Federal Legislative Update

NAGC advocates in Congress and at the U.S. Department of Education on behalf of the gifted education community to increase federal support for gifted and talented learners.  We urge our members and other gifted education supporters to assist these efforts by communicating regularly with their Members of Congress on the needs of gifted students.  

Jacob Javits Gifted & Talented Students Education Act

The Jacob Javits Gifted and Talented Students Education Act (Javits) was first passed by Congress in 1988 as part of the Elementary and Secondary Education Act and was most recently reauthorized through the Every Student Succeeds Act to support the development of talent in U.S. schools. The Javits Act, which is the only federal program dedicated specifically to gifted and talented students, does not fund local gifted education programs. 

The Administration proposed cutting Javits for fiscal year 2021 (FY21). NAGC released a statement opposing these cuts

In FY20, with the support of advocates and legislative champions in Congress, we were able to convince Congress to fund Javits.

Congress voted to provide the Javits program $13 million in FY20. This is a $1 million increase compared to 2019.

Please be sure to call the U.S. Capitol Switchboard at 202-224-3121 to express your support for gifted education and the Javits program.  The Capitol Switchboard will be able to connect you with your two Senators and one Representative. 


ESEA Reauthorization - Gifted Students Now Part of Federal K-12 Law

Thanks to the leadership of our Congressional gifted education supporters and the longtime advocacy of members and state groups, the needs of gifted and talented students have been included in key sections of the Elementary and Secondary Education Act (ESEA). President Obama signed the Every Student Succeeds Act (ESSA) into law in December 2015.  The new gifted student provisions were taken from the TALENT Act, which has been an advocacy priority for several years. 
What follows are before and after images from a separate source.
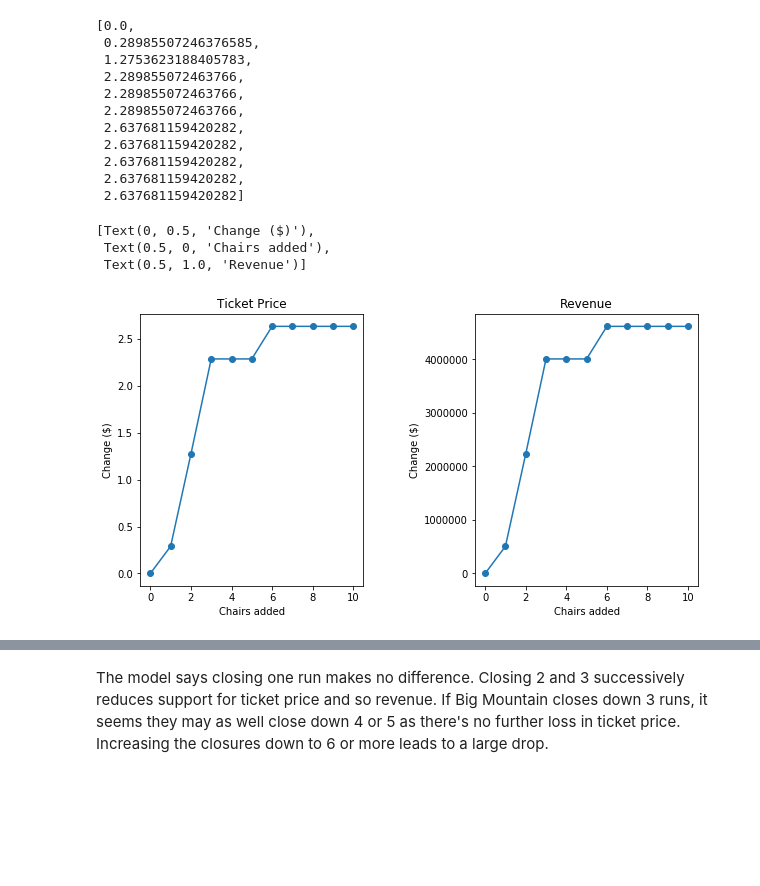
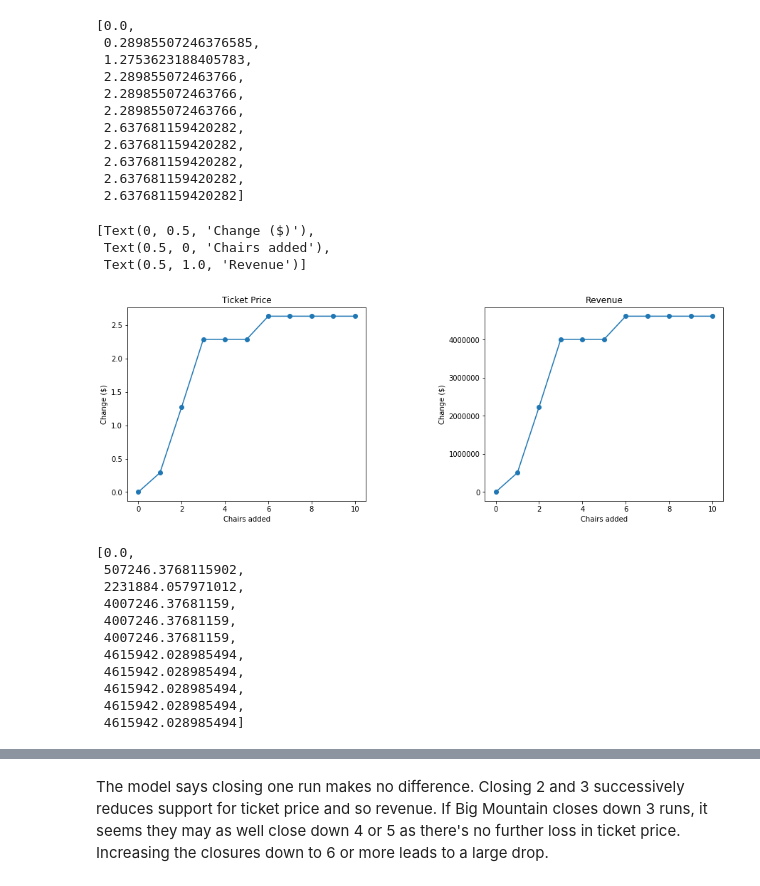
Before and after one commit to NSamermit/DataScienceGuidedCapstone, a Jupyter notebook: Notebooks/05_modeling.ipynb, the cells around one changed output, grey strips where cells are left out. Saved outputs shown, nothing was run; the diff lists cells and outputs as text; code cells hidden in the pictures; blank space fills up the shorter version.

```diff
--- a/Notebooks/05_modeling.ipynb
+++ b/Notebooks/05_modeling.ipynb
@@ -383,20 +383,34 @@ more_chairs_price_deltas
  2.637681159420282,
  2.637681159420282]
 # %%
-chairs_added = [1 * chairs for chairs in more_chairs_delta] #first graph
-fig, ax = plt.subplots(1, 2, figsize = (10,5))
-fig.subplots_adjust(wspace=0.5)
+chairs_added = [1 * chairs for chairs in chairs_delta] #first graph
+fig, ax = plt.subplots(1, 2, figsize = (15,5))
+fig.subplots_adjust(wspace=.5)
 ax[0].plot(chairs_added, more_chairs_price_deltas, 'o-')
 ax[0].set(xlabel='Chairs added', ylabel='Change ($)', title='Ticket Price')
 
 new_rev = [5 * expected_visitors * price for price in more_chairs_price_deltas] #graph 2
 ax[1].plot(chairs_added, new_rev, 'o-')
 ax[1].set(xlabel='Chairs added', ylabel = 'Change ($)', title='Revenue')
 # %% [output]
 [Text(0, 0.5, 'Change ($)'),
  Text(0.5, 0, 'Chairs added'),
  Text(0.5, 1.0, 'Revenue')]
-[figure, old version]
+[figure, new version]
+# %%
+new_rev
+# %% [output]
+[0.0,
+ 507246.3768115902,
+ 2231884.057971012,
+ 4007246.37681159,
+ 4007246.37681159,
+ 4007246.37681159,
+ 4615942.028985494,
+ 4615942.028985494,
+ 4615942.028985494,
+ 4615942.028985494,
+ 4615942.028985494]
 # %%
 #Code task 3#
 #Create two plots, side by side, for the predicted ticket price change (delta) for each
```
Also changed, not shown: parts of 8 cells of this notebook, 1 other file.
The Elementary and Secondary Education Act (ESEA; formerly called “No Child Left Behind”) is the primary umbrella K-12 federal education law (note that the Individuals with Disabilities Act (IDEA) is the other key federal K-12 law).  ESEA includes programs large and small including the Title I poverty-related programs, Title II in-service teacher education provisions, and the Javits Gifted & Talented Students Education Act. The law dates back to 1965.

Read more about the gifted education provisions in the Every Student Succeeds Act.
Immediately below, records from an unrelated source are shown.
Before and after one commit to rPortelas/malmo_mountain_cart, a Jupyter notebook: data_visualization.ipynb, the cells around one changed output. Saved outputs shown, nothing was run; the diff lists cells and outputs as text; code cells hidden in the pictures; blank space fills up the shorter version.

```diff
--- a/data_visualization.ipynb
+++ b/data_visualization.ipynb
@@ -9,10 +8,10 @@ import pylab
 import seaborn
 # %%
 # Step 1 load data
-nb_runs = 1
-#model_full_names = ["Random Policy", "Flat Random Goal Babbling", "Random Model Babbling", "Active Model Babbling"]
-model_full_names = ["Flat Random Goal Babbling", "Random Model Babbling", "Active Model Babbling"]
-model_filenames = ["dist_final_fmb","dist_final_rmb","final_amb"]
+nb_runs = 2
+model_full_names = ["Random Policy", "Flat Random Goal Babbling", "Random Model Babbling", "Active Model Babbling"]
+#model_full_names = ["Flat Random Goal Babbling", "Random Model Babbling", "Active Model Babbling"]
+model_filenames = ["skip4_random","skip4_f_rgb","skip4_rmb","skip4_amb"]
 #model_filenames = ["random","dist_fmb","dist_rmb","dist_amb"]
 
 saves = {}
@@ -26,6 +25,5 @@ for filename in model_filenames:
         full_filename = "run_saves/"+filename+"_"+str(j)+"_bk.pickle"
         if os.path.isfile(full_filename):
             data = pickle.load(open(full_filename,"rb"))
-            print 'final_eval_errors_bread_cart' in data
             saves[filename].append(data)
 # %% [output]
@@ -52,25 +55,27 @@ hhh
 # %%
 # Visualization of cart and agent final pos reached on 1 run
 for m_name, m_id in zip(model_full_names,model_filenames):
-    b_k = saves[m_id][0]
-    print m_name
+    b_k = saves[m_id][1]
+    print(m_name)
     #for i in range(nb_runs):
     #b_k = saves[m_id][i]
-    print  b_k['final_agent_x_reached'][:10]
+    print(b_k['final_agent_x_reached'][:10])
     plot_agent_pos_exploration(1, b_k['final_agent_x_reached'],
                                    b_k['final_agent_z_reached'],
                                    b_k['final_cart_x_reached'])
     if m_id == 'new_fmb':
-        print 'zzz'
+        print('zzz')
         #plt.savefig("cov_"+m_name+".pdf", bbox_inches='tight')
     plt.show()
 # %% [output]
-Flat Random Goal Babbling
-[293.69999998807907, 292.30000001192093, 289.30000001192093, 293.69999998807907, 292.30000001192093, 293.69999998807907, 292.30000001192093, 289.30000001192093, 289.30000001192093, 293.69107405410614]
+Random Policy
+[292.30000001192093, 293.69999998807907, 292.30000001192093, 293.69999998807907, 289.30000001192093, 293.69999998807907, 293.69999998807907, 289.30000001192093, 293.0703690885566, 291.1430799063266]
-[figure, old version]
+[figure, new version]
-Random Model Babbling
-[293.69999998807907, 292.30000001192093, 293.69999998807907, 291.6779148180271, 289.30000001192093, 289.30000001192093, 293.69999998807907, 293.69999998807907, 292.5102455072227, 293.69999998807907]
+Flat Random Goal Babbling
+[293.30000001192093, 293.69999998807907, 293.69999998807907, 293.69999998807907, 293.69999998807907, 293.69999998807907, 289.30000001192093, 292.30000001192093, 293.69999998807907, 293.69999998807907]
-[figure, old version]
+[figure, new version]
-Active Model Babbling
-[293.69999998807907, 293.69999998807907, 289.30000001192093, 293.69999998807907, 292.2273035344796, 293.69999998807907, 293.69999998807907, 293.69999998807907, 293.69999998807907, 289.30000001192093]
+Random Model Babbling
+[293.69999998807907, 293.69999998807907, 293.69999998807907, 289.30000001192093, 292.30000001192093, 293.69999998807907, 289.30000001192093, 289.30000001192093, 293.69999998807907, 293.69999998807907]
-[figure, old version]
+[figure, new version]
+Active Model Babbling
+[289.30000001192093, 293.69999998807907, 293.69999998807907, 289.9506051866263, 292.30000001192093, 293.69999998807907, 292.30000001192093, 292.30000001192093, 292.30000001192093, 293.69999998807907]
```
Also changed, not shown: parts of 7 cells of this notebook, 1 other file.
Read more information about the TALENT Act. 

U.S. Department of Education

NAGC responds to requests for comment from the U.S. Department of Education on grant programs and other initiatives on which the Department seeks public input.   Much of our federal education policy is shaped by the Department through its discretionary authority.  The requests for comments are published in the Federal Register.  Most recently, NAGC sent a letter to the Secretary regarding her Proposed Supplemental Priorities and Definitions for Discretionary Grant Programs as published in the Federal Register on Thursday, October 12, 2017.

Continuing Communication

In order to increase support in Washington for gifted and talented students, advocates must do more during the year to keep Members of Congress apprised of the need for, and value of gifted education programs and services to students and the nation. Not only does Congress need to hear your stories, they also need to understand that the availability of services for gifted students varies widely between and within states, which in turn leads to huge gaps in how far our brightest students can go. In addition to sending emails, consider making in-person visits to your Members of Congress in their offices in the home state. 

Leadership from the federal government could make a difference to ensuring that high-ability students from every background receive the services they need to reach their full potential.  Check out the tools in this section of the website to help you make the case for gifted education and consider joining the Legislative Action Network.

Visit the websites for the House of Representatives and the U.S. Senate for email addresses and other contact information.